Extracted records =>
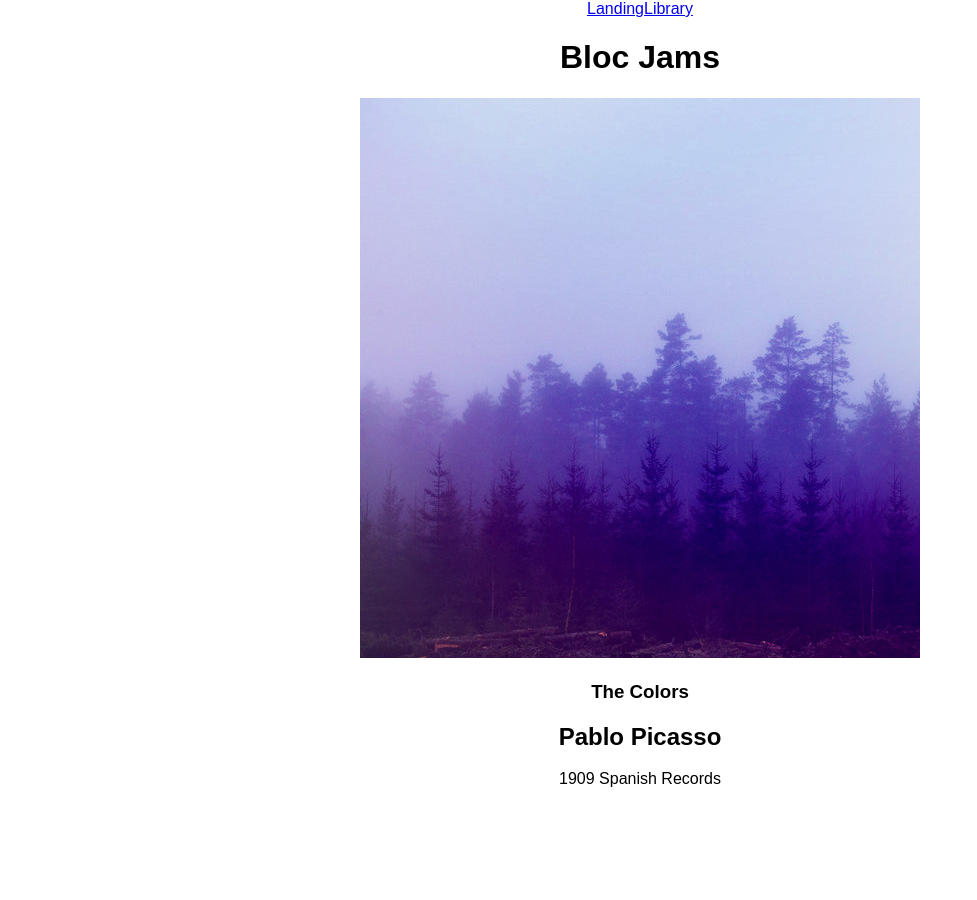
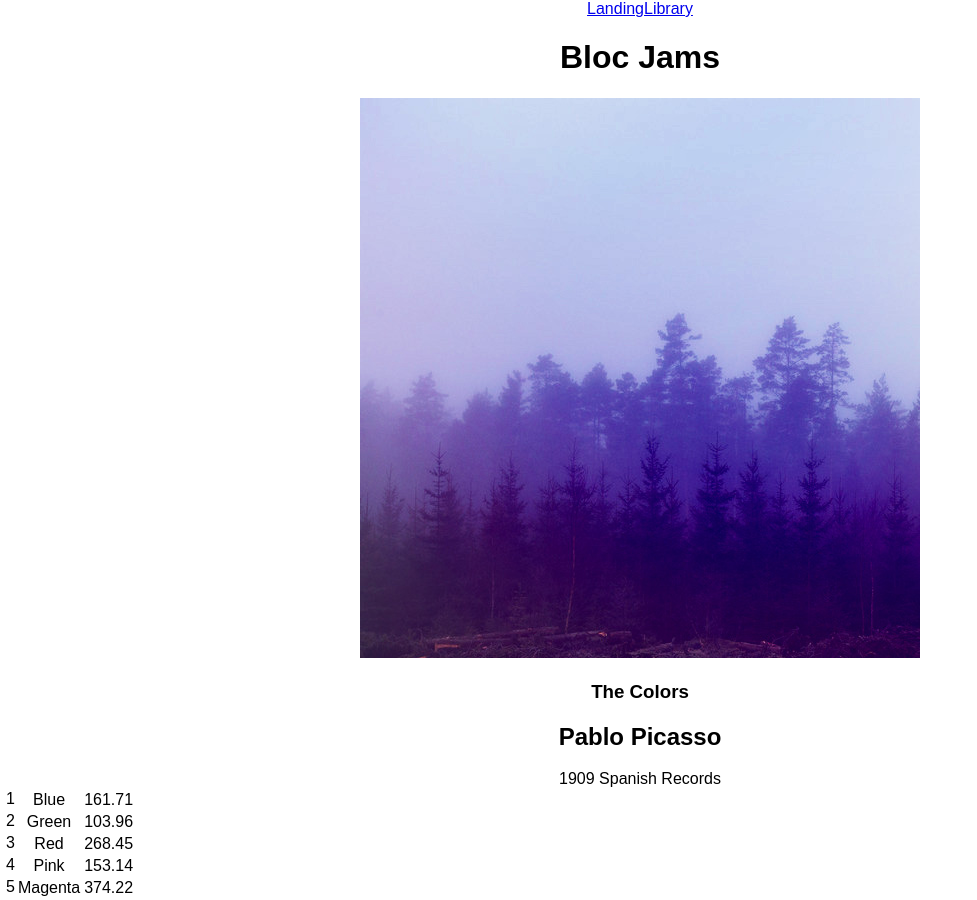
Before and after one commit to lisadgee/bloc-jams-react, a React (Create React App) app: page /album/the-colors in a window 1280 px wide. Shown: the whole page, without its empty margins (0-977 px from the left). Before the commit the page ends 800 px from the top, so only its background shows below. Built offline with nearby package versions, Linux system fonts and the light colour scheme.

Commit message:
completed album assignment

```diff
--- a/src/components/Album.js
+++ b/src/components/Album.js
@@ -33,6 +33,9 @@
              <col id="song-duration-column" />
            </colgroup>
            <tbody>
+             {
+               this.state.album.songs.map( (song, index) => <tr><td></td>{index+1}<td>{song.title}</td><td>{song.duration}</td></tr>)
+             }
            </tbody>
          </table>
       </section>
```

Problem =>
Please copy every record above exactly, but leave the pictures out.

Solution to this problem =>
Before and after one commit to lisadgee/bloc-jams-react, a React (Create React App) app: page /album/the-colors in a window 1280 px wide. Shown: the whole page, without its empty margins (0-977 px from the left). Before the commit the page ends 800 px from the top, so only its background shows below. Built offline with nearby package versions, Linux system fonts and the light colour scheme.

Commit message:
completed album assignment

```diff
--- a/src/components/Album.js
+++ b/src/components/Album.js
@@ -33,6 +33,9 @@
              <col id="song-duration-column" />
            </colgroup>
            <tbody>
+             {
+               this.state.album.songs.map( (song, index) => <tr><td></td>{index+1}<td>{song.title}</td><td>{song.duration}</td></tr>)
+             }
            </tbody>
          </table>
       </section>
```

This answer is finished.